Content revision data:
━━━━━━━━━━━━━━━━━━━━

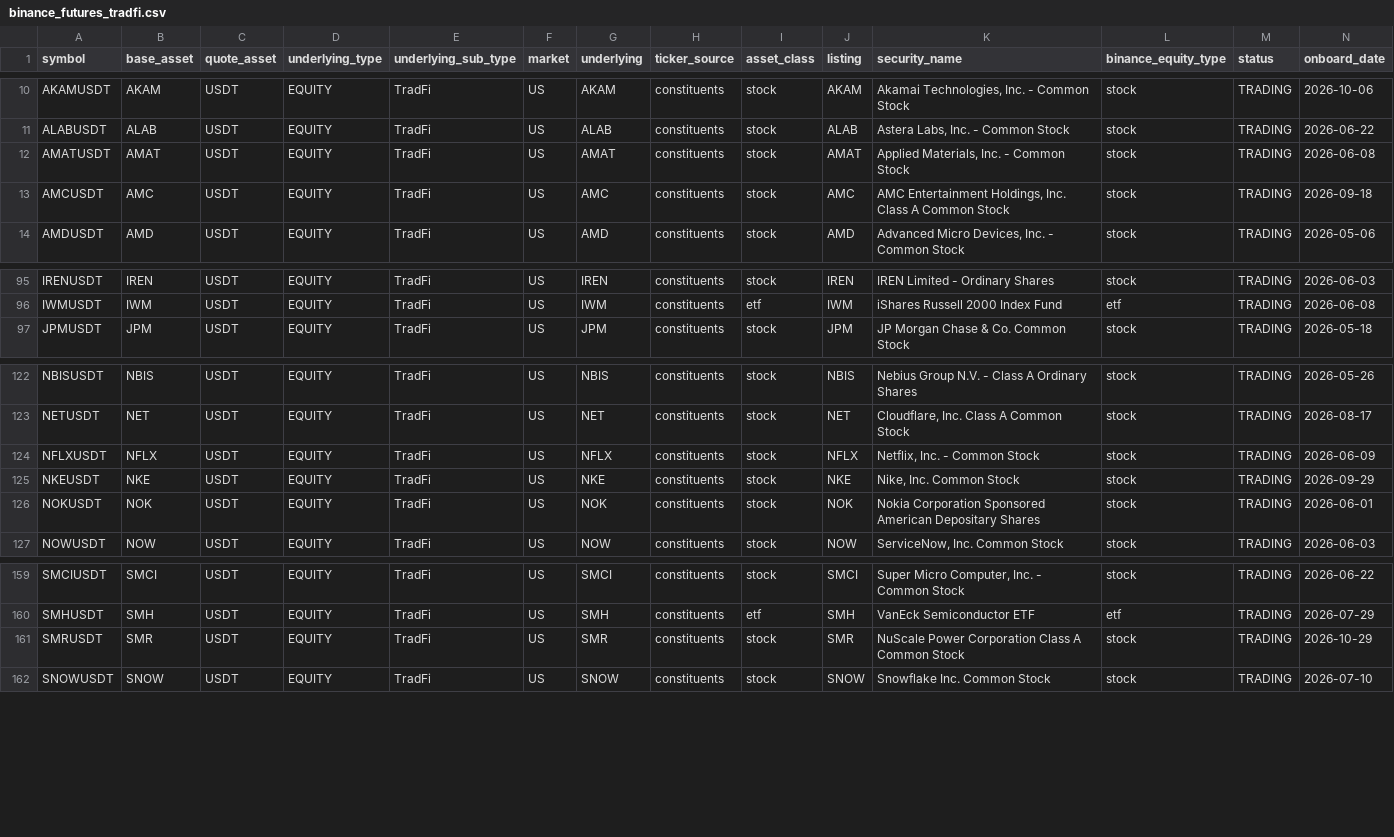
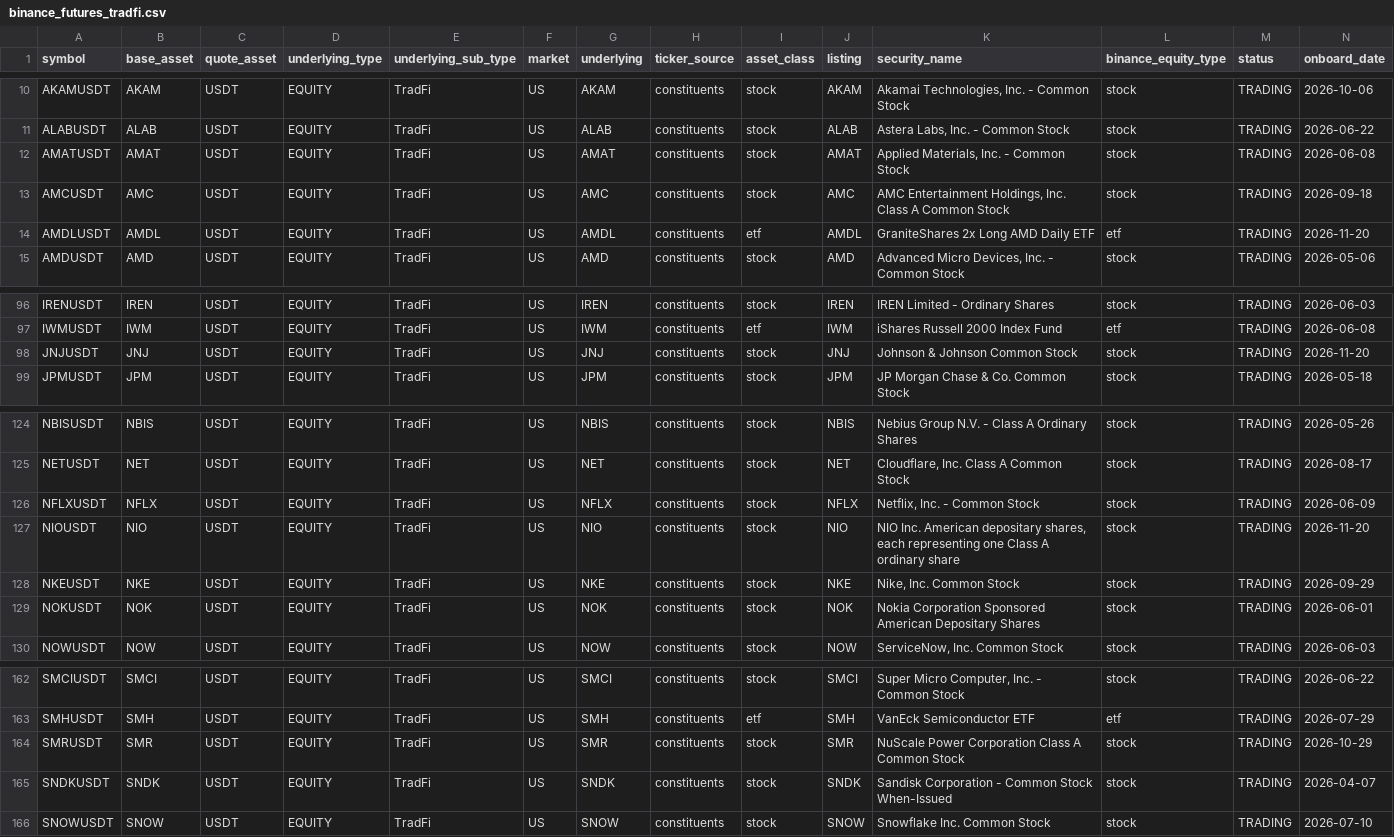
Before and after one commit to tlzkrh1029/rrg, a CSV file: data/lists/binance_futures_tradfi.csv, drawn as a sheet; only a part is shown, gaps mark what is left out.

```diff
--- a/data/lists/binance_futures_tradfi.csv
+++ b/data/lists/binance_futures_tradfi.csv
@@ -13,2 +13,3 @@ AMATUSDT,AMAT,USDT,EQUITY,TradFi,US,AMAT,constituents,stock,AMAT,"Applied Materi
 AMCUSDT,AMC,USDT,EQUITY,TradFi,US,AMC,constituents,stock,AMC,"AMC Entertainment Holdings, Inc. Class A Common Stock",stock,TRADING,2026-09-18
+AMDLUSDT,AMDL,USDT,EQUITY,TradFi,US,AMDL,constituents,etf,AMDL,GraniteShares 2x Long AMD Daily ETF,etf,TRADING,2026-11-20
 AMDUSDT,AMD,USDT,EQUITY,TradFi,US,AMD,constituents,stock,AMD,"Advanced Micro Devices, Inc. - Common Stock",stock,TRADING,2026-05-06
@@ -96,2 +97,3 @@ IRENUSDT,IREN,USDT,EQUITY,TradFi,US,IREN,constituents,stock,IREN,IREN Limited -
 IWMUSDT,IWM,USDT,EQUITY,TradFi,US,IWM,constituents,etf,IWM,iShares Russell 2000 Index Fund,etf,TRADING,2026-06-08
+JNJUSDT,JNJ,USDT,EQUITY,TradFi,US,JNJ,constituents,stock,JNJ,Johnson & Johnson Common Stock,stock,TRADING,2026-11-20
 JPMUSDT,JPM,USDT,EQUITY,TradFi,US,JPM,constituents,stock,JPM,JP Morgan Chase & Co. Common Stock,stock,TRADING,2026-05-18
@@ -124,2 +126,3 @@ NETUSDT,NET,USDT,EQUITY,TradFi,US,NET,constituents,stock,NET,"Cloudflare, Inc. C
 NFLXUSDT,NFLX,USDT,EQUITY,TradFi,US,NFLX,constituents,stock,NFLX,"Netflix, Inc. - Common Stock",stock,TRADING,2026-06-09
+NIOUSDT,NIO,USDT,EQUITY,TradFi,US,NIO,constituents,stock,NIO,"NIO Inc. American depositary shares, each  representing one Class A ordinary share",stock,TRADING,2026-11-20
 NKEUSDT,NKE,USDT,EQUITY,TradFi,US,NKE,constituents,stock,NKE,"Nike, Inc. Common Stock",stock,TRADING,2026-09-29
@@ -161,2 +164,3 @@ SMHUSDT,SMH,USDT,EQUITY,TradFi,US,SMH,constituents,etf,SMH,VanEck Semiconductor
 SMRUSDT,SMR,USDT,EQUITY,TradFi,US,SMR,constituents,stock,SMR,NuScale Power Corporation Class A Common Stock,stock,TRADING,2026-10-29
+SNDKUSDT,SNDK,USDT,EQUITY,TradFi,US,SNDK,constituents,stock,SNDK,Sandisk Corporation - Common Stock When-Issued,stock,TRADING,2026-04-07
 SNOWUSDT,SNOW,USDT,EQUITY,TradFi,US,SNOW,constituents,stock,SNOW,Snowflake Inc. Common Stock,stock,TRADING,2026-07-10
```
Also changed, not shown: data/lists/binance_spot_bstocks.csv, data/lists/hyperliquid_hip3_stocks.csv, 41 other files.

━━━━━━━━━━━━━━━━━━━━

Copy the records exactly as they appear, excluding images.

Reply:
Before and after one commit to tlzkrh1029/rrg, a CSV file: data/lists/binance_futures_tradfi.csv, drawn as a sheet; only a part is shown, gaps mark what is left out.

```diff
--- a/data/lists/binance_futures_tradfi.csv
+++ b/data/lists/binance_futures_tradfi.csv
@@ -13,2 +13,3 @@ AMATUSDT,AMAT,USDT,EQUITY,TradFi,US,AMAT,constituents,stock,AMAT,"Applied Materi
 AMCUSDT,AMC,USDT,EQUITY,TradFi,US,AMC,constituents,stock,AMC,"AMC Entertainment Holdings, Inc. Class A Common Stock",stock,TRADING,2026-09-18
+AMDLUSDT,AMDL,USDT,EQUITY,TradFi,US,AMDL,constituents,etf,AMDL,GraniteShares 2x Long AMD Daily ETF,etf,TRADING,2026-11-20
 AMDUSDT,AMD,USDT,EQUITY,TradFi,US,AMD,constituents,stock,AMD,"Advanced Micro Devices, Inc. - Common Stock",stock,TRADING,2026-05-06
@@ -96,2 +97,3 @@ IRENUSDT,IREN,USDT,EQUITY,TradFi,US,IREN,constituents,stock,IREN,IREN Limited -
 IWMUSDT,IWM,USDT,EQUITY,TradFi,US,IWM,constituents,etf,IWM,iShares Russell 2000 Index Fund,etf,TRADING,2026-06-08
+JNJUSDT,JNJ,USDT,EQUITY,TradFi,US,JNJ,constituents,stock,JNJ,Johnson & Johnson Common Stock,stock,TRADING,2026-11-20
 JPMUSDT,JPM,USDT,EQUITY,TradFi,US,JPM,constituents,stock,JPM,JP Morgan Chase & Co. Common Stock,stock,TRADING,2026-05-18
@@ -124,2 +126,3 @@ NETUSDT,NET,USDT,EQUITY,TradFi,US,NET,constituents,stock,NET,"Cloudflare, Inc. C
 NFLXUSDT,NFLX,USDT,EQUITY,TradFi,US,NFLX,constituents,stock,NFLX,"Netflix, Inc. - Common Stock",stock,TRADING,2026-06-09
+NIOUSDT,NIO,USDT,EQUITY,TradFi,US,NIO,constituents,stock,NIO,"NIO Inc. American depositary shares, each  representing one Class A ordinary share",stock,TRADING,2026-11-20
 NKEUSDT,NKE,USDT,EQUITY,TradFi,US,NKE,constituents,stock,NKE,"Nike, Inc. Common Stock",stock,TRADING,2026-09-29
@@ -161,2 +164,3 @@ SMHUSDT,SMH,USDT,EQUITY,TradFi,US,SMH,constituents,etf,SMH,VanEck Semiconductor
 SMRUSDT,SMR,USDT,EQUITY,TradFi,US,SMR,constituents,stock,SMR,NuScale Power Corporation Class A Common Stock,stock,TRADING,2026-10-29
+SNDKUSDT,SNDK,USDT,EQUITY,TradFi,US,SNDK,constituents,stock,SNDK,Sandisk Corporation - Common Stock When-Issued,stock,TRADING,2026-04-07
 SNOWUSDT,SNOW,USDT,EQUITY,TradFi,US,SNOW,constituents,stock,SNOW,Snowflake Inc. Common Stock,stock,TRADING,2026-07-10
```
Also changed, not shown: data/lists/binance_spot_bstocks.csv, data/lists/hyperliquid_hip3_stocks.csv, 41 other files.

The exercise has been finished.